Some people are describing the new changes to the NHS as the biggest ever. It depends on your perspective. I can guarantee that from a patient’s (i.e. ‘user’) perspective, you won’t notice much if anything. If you have a health problem, you’ll still probably contact your GP, have a frustrating conversation with the receptionist, who may eventually ‘allow’ you an audience with a GP. S/he may or may not know much about your condition, and so, by lottery, you may get referred on. In time, you may get seen by a doctor who knows what’s wrong with you, and hopefully they’ll prescribe the right treatment. The whole process usually takes a long time, is unpredictable and liable to fail at many points. ‘Gatekeepers’ hinder your progress at every turn.
The central, simplistic issue is how to join together the person with the problem and the person with the answer. All the rest is intermediary. It seems to me that IT systems are very good at ‘disintermediation’, i.e. routing the message to the right destination quickly, even if it is highly circuitous.
Wouldn’t it be good to easily get past the ‘gatekeeper’, and rapidly find the right answer? Referrals could be ‘shaped’ upstream, that is, directed appropriately, and a few, suitable alternatives presented, which could then be accessed straightaway. Isn’t it about time that the NHS broke down the dividing walls between health issues and solutions?
There are many instances in the past of where barriers have been constructed to ‘protect’ something we’re told is highly valuable.

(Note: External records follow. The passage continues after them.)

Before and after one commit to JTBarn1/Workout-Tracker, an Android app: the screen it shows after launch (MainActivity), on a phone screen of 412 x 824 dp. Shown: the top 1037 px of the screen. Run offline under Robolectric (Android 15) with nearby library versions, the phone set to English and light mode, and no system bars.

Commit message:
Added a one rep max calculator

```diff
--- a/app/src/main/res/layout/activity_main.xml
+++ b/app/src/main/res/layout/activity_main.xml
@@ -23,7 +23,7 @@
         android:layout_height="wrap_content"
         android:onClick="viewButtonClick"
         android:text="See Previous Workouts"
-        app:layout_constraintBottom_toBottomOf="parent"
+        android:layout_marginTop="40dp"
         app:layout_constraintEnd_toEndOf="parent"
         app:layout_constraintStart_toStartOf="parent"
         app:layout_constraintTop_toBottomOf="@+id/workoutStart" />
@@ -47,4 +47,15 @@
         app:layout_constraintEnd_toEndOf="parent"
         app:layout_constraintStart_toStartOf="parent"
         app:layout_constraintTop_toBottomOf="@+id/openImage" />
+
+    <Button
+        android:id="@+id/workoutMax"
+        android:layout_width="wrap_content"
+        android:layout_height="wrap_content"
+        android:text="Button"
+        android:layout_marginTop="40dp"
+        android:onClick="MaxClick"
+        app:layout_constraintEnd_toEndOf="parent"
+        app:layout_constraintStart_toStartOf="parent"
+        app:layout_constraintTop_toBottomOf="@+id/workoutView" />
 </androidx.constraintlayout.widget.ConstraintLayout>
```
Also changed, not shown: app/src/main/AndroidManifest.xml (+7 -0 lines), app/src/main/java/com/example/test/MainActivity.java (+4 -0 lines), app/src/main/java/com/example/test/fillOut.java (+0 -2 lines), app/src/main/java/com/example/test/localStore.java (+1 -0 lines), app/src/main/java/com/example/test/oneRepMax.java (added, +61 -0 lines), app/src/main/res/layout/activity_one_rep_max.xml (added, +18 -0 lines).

In the end, they look like Berlin walls of oppression. Eventually, they get kicked down!